══ Data in this exercise ══
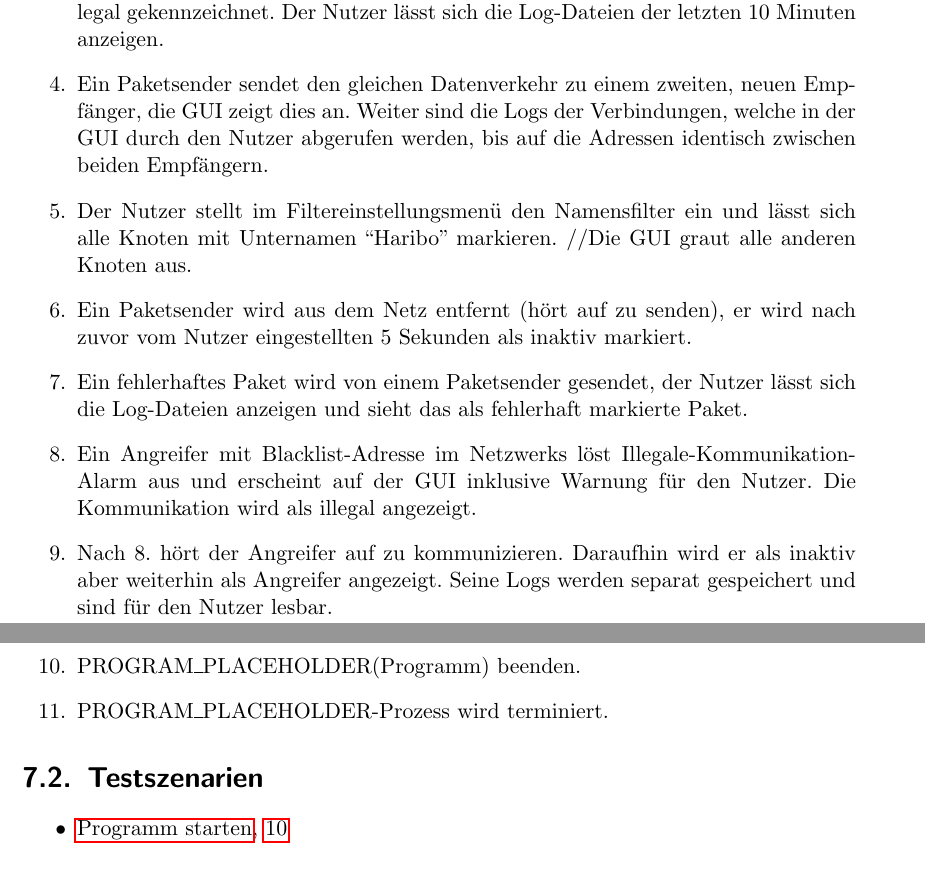
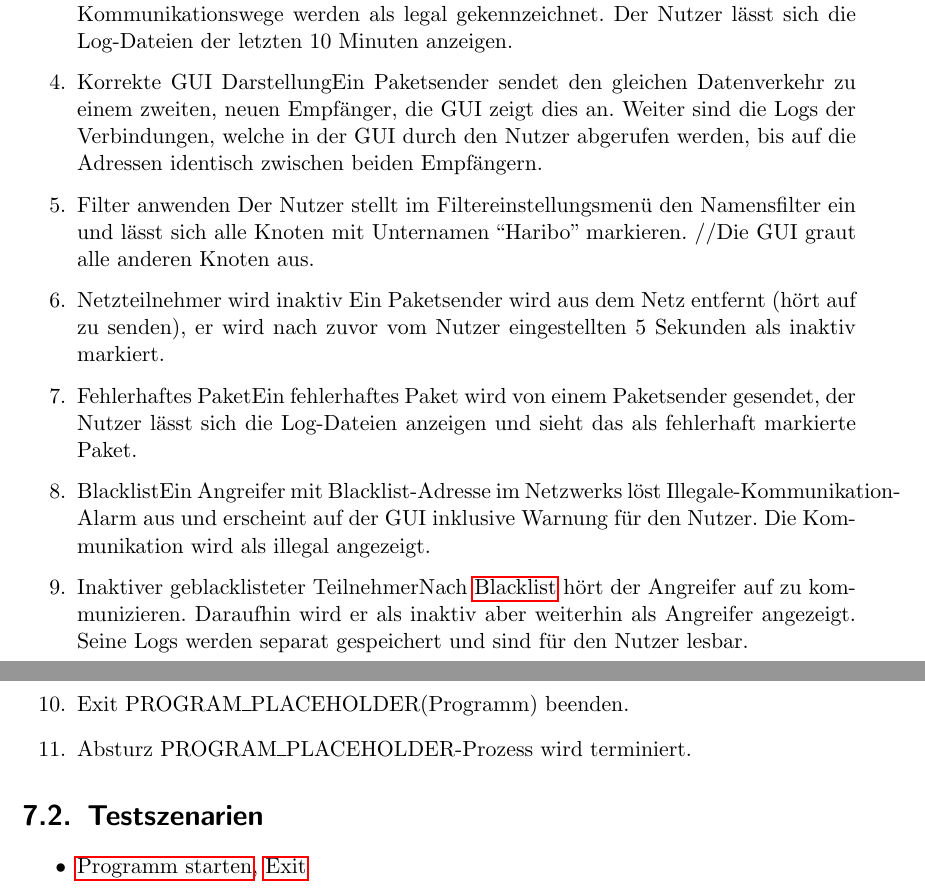
Before and after one commit to truffle-hog/documentation, a LaTeX thesis (requirements/functionalSpecification/functionalSpecificationPS.tex, which reads requirements/functionalSpecification/globaltest.tex): two parts of pages 17 and 18 of 20, joined at a grey line, cut so that both start at the same text. Compiled offline with pdfLaTeX.

Commit message:
Globaltest updated

```diff
--- a/requirements/functionalSpecification/globaltest.tex
+++ b/requirements/functionalSpecification/globaltest.tex
@@ -4,20 +4,20 @@
 
 \begin{enumerate}
   \item \namedlabel{start}{Programm starten} Der Nutzer startet Netzwerk.IO, wird gefragt ob er Snort mit dem Präprozessor neu starten will, da dieser noch nicht läuft, stellt im Einstellungsmenü die Länge des Kommunikationslogs auf 10 Minuten.
-  \item \label{2} Ein Kommunikationsteilnehmer wird zum Netzwerk hinzugefügt indem er anfängt PN-Pakete zu senden. Er erscheint auf der GUI, Gerätename/IP-Adresse/MAC-Adresse ist direkt sichtbar. Der Nutzer lässt sich mit einem Klick die Knoten-Details anzeigen.
-  \item \label{3} Es kommuniziert ein Beispielnetzwerk von 5 Teilnehmern über Profinet, in der GUI baut sich ein Graph selbständig auf und zeigt jeden Kommunikationsteilnehmer sowie die zugehörigen Verbindungen an. Alle Kommunikationswege werden als legal gekennzeichnet. Der Nutzer lässt sich die Log-Dateien der letzten 10 Minuten anzeigen.
-  \item \label{4}Ein Paketsender sendet den gleichen Datenverkehr zu einem zweiten, neuen Empfänger, die GUI zeigt dies an. Weiter sind die Logs der Verbindungen, welche in der GUI durch den Nutzer abgerufen werden, bis auf die Adressen identisch zwischen beiden Empfängern.
-  \item \label{5} Der Nutzer stellt im Filtereinstellungsmenü den Namensfilter ein und lässt sich alle Knoten mit Unternamen “Haribo” markieren. //Die GUI graut alle anderen Knoten aus.
-  \item \label{6} Ein Paketsender wird aus dem Netz entfernt (hört auf zu senden), er wird nach zuvor vom Nutzer eingestellten 5 Sekunden als inaktiv markiert.
-  \item \label{7}Ein fehlerhaftes Paket wird von einem Paketsender gesendet, der Nutzer lässt sich die Log-Dateien anzeigen und sieht das als fehlerhaft markierte Paket.
-  \item \label{8}Ein Angreifer mit Blacklist-Adresse im Netzwerks löst Illegale-Kommunikation-Alarm aus und erscheint auf der GUI inklusive Warnung für den Nutzer. Die Kommunikation wird als illegal angezeigt.
-  \item \label{9}Nach 8. hört der Angreifer auf zu kommunizieren. Daraufhin wird er als inaktiv aber weiterhin als Angreifer angezeigt. Seine Logs werden separat gespeichert und sind für den Nutzer lesbar.
-  \item \label{Exit} \programname (Programm) beenden.
-  \item \label{Absturz} \programname-Prozess wird terminiert.
+  \item \namedlabel{addNetNode}{Kommunikationsteilnehmer hinzufügen} Ein Kommunikationsteilnehmer wird zum Netzwerk hinzugefügt indem er anfängt PN-Pakete zu senden. Er erscheint auf der GUI, Gerätename/IP-Adresse/MAC-Adresse ist direkt sichtbar. Der Nutzer lässt sich mit einem Klick die Knoten-Details anzeigen.
+  \item \namedlabel{normalWatch}{Normale Netzwerküberwachung} Es kommuniziert ein Beispielnetzwerk von 5 Teilnehmern über Profinet, in der GUI baut sich ein Graph selbständig auf und zeigt jeden Kommunikationsteilnehmer sowie die zugehörigen Verbindungen an. Alle Kommunikationswege werden als legal gekennzeichnet. Der Nutzer lässt sich die Log-Dateien der letzten 10 Minuten anzeigen.
+  \item \namedlabel{guiDisplay}{Korrekte GUI Darstellung}Ein Paketsender sendet den gleichen Datenverkehr zu einem zweiten, neuen Empfänger, die GUI zeigt dies an. Weiter sind die Logs der Verbindungen, welche in der GUI durch den Nutzer abgerufen werden, bis auf die Adressen identisch zwischen beiden Empfängern.
+  \item \namedlabel{filter}{Filter anwenden} Der Nutzer stellt im Filtereinstellungsmenü den Namensfilter ein und lässt sich alle Knoten mit Unternamen “Haribo” markieren. //Die GUI graut alle anderen Knoten aus.
+  \item \namedlabel{inactive}{Netzteilnehmer wird inaktiv} Ein Paketsender wird aus dem Netz entfernt (hört auf zu senden), er wird nach zuvor vom Nutzer eingestellten 5 Sekunden als inaktiv markiert.
+  \item \namedlabel{errpak}{Fehlerhaftes Paket}Ein fehlerhaftes Paket wird von einem Paketsender gesendet, der Nutzer lässt sich die Log-Dateien anzeigen und sieht das als fehlerhaft markierte Paket.
+  \item \namedlabel{blacklist}{Blacklist}Ein Angreifer mit Blacklist-Adresse im Netzwerks löst Illegale-Kommunikation-Alarm aus und erscheint auf der GUI inklusive Warnung für den Nutzer. Die Kommunikation wird als illegal angezeigt.
+  \item \namedlabel{inactiveBlacklist}{Inaktiver geblacklisteter Teilnehmer}Nach \ref{blacklist} hört der Angreifer auf zu kommunizieren. Daraufhin wird er als inaktiv aber weiterhin als Angreifer angezeigt. Seine Logs werden separat gespeichert und sind für den Nutzer lesbar.
+  \item \namedlabel{Exit}{Exit} \programname (Programm) beenden.
+  \item \namedlabel{Absturz}{Absturz} \programname-Prozess wird terminiert.
 \end{enumerate}
 
 \section{Testszenarien}
 
 \begin{itemize}
   \item \ref{start}, \ref{Exit}
-  \item \ref{1}, \ref{2}, \ref{Exit}
+  \item \ref{start}, \ref{addNetNode}, \ref{Exit}
```
Also changed, not shown: requirements/functionalSpecification/globaltest.tex (16 more changed lines).
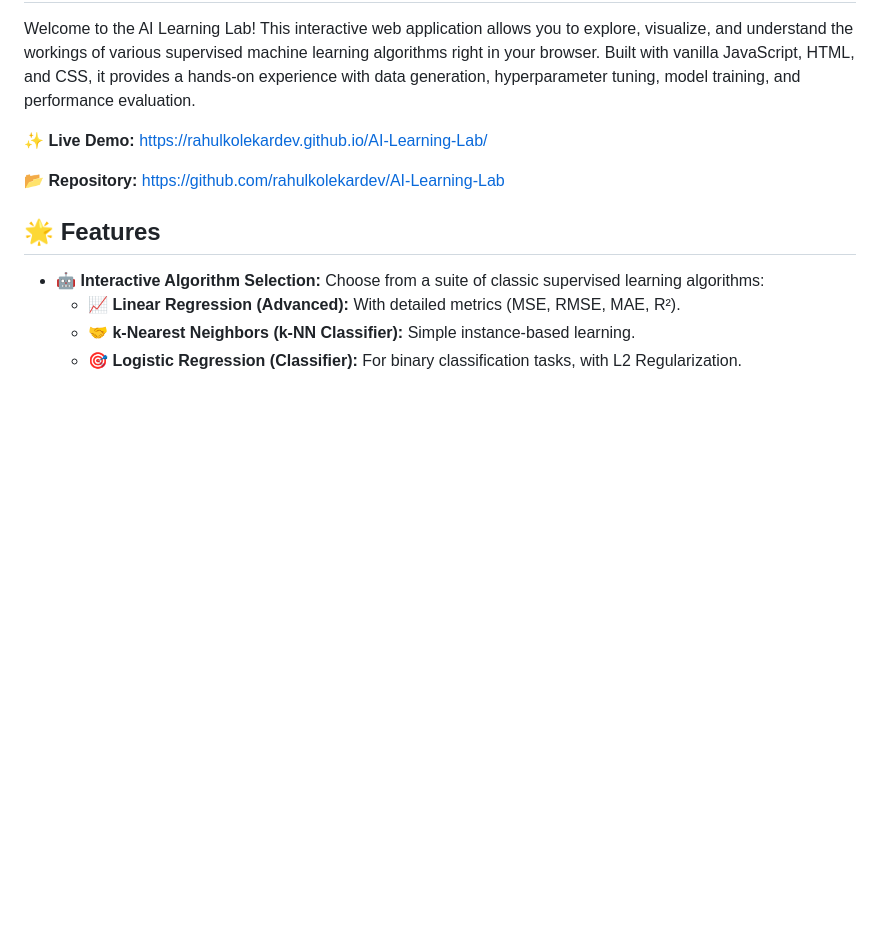
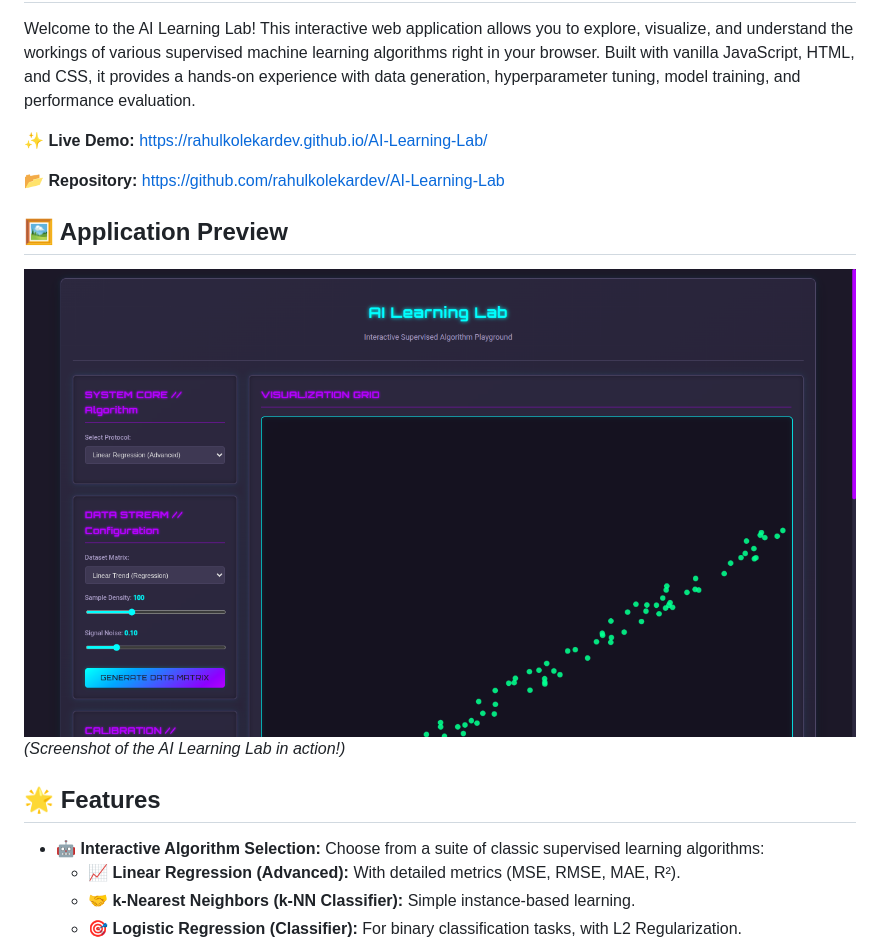
Before and after one commit to rahulkolekardev/AI-Learning-Lab, a Markdown page: README.md, the part around the change. Rendered like a GitHub page; blank space fills up the shorter version.

Commit message:
added screenshot url

```diff
--- a/README.md
+++ b/README.md
@@ -5,6 +5,11 @@ Welcome to the AI Learning Lab! This interactive web application allows you to e
 **✨ Live Demo:** [https://rahulkolekardev.github.io/AI-Learning-Lab/](https://rahulkolekardev.github.io/AI-Learning-Lab/)
 
 **📂 Repository:** [https://github.com/rahulkolekardev/AI-Learning-Lab](https://github.com/rahulkolekardev/AI-Learning-Lab)
+
+## 🖼️ Application Preview
+
+![AI Learning Lab Screenshot](https://github.com/rahulkolekardev/AI-Learning-Lab/blob/main/Screenshot.png?raw=true)
+*(Screenshot of the AI Learning Lab in action!)*
 
 ## 🌟 Features
 
```
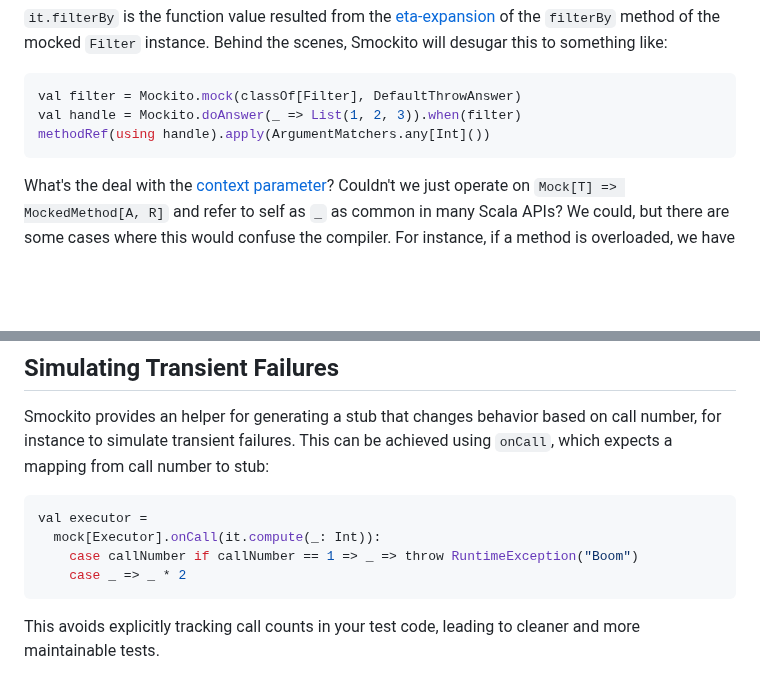
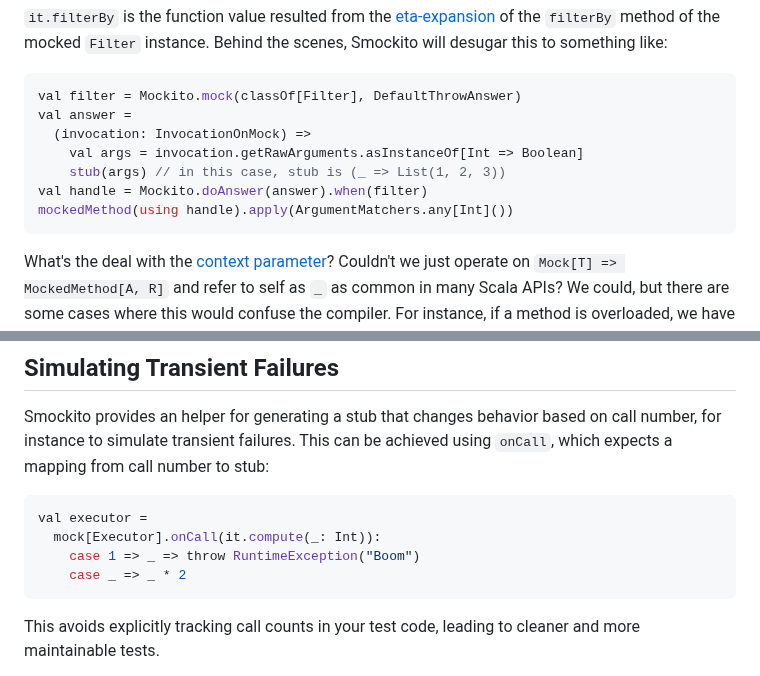
Before and after one commit to bdmendes/smockito, a Markdown page: docs/_docs/guide.md, 2 parts joined by grey strips. GitHub-like rendering; blank space fills up the shorter version.

Commit message:
Slightly tweak docs

````diff
--- a/docs/_docs/guide.md
+++ b/docs/_docs/guide.md
@@ -15,8 +15,12 @@ val filter = mock[Filter].on(it.filterBy)(_ => List(1, 2, 3))
 
 ```scala
 val filter = Mockito.mock(classOf[Filter], DefaultThrowAnswer)
-val handle = Mockito.doAnswer(_ => List(1, 2, 3)).when(filter)
-methodRef(using handle).apply(ArgumentMatchers.any[Int]())
+val answer =
+  (invocation: InvocationOnMock) =>
+    val args = invocation.getRawArguments.asInstanceOf[Int => Boolean]
+    stub(args) // in this case, stub is (_ => List(1, 2, 3))
+val handle = Mockito.doAnswer(answer).when(filter)
+mockedMethod(using handle).apply(ArgumentMatchers.any[Int]())
 ```
 
 What's the deal with the [context parameter](https://docs.scala-lang.org/scala3/reference/contextual/context-functions.html)? Couldn't we just operate on `Mock[T] => MockedMethod[A, R]` and refer to self as `_` as common in many Scala APIs? We could, but there are some cases where this would confuse the compiler. For instance, if a method is overloaded, we have to explicitly specify the argument types to avoid ambiguity:
@@ -136,7 +140,7 @@ Smockito provides an helper for generating a stub that changes behavior based on
 ```scala
 val executor =
   mock[Executor].onCall(it.compute(_: Int)):
-    case callNumber if callNumber == 1 => _ => throw RuntimeException("Boom")
+    case 1 => _ => throw RuntimeException("Boom")
     case _ => _ * 2
 ```
 
````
═══
## Try it
Your answer must be a single number: how many lines in this listing hold the string "Before"? Please add nothing else.

## Solved problem
3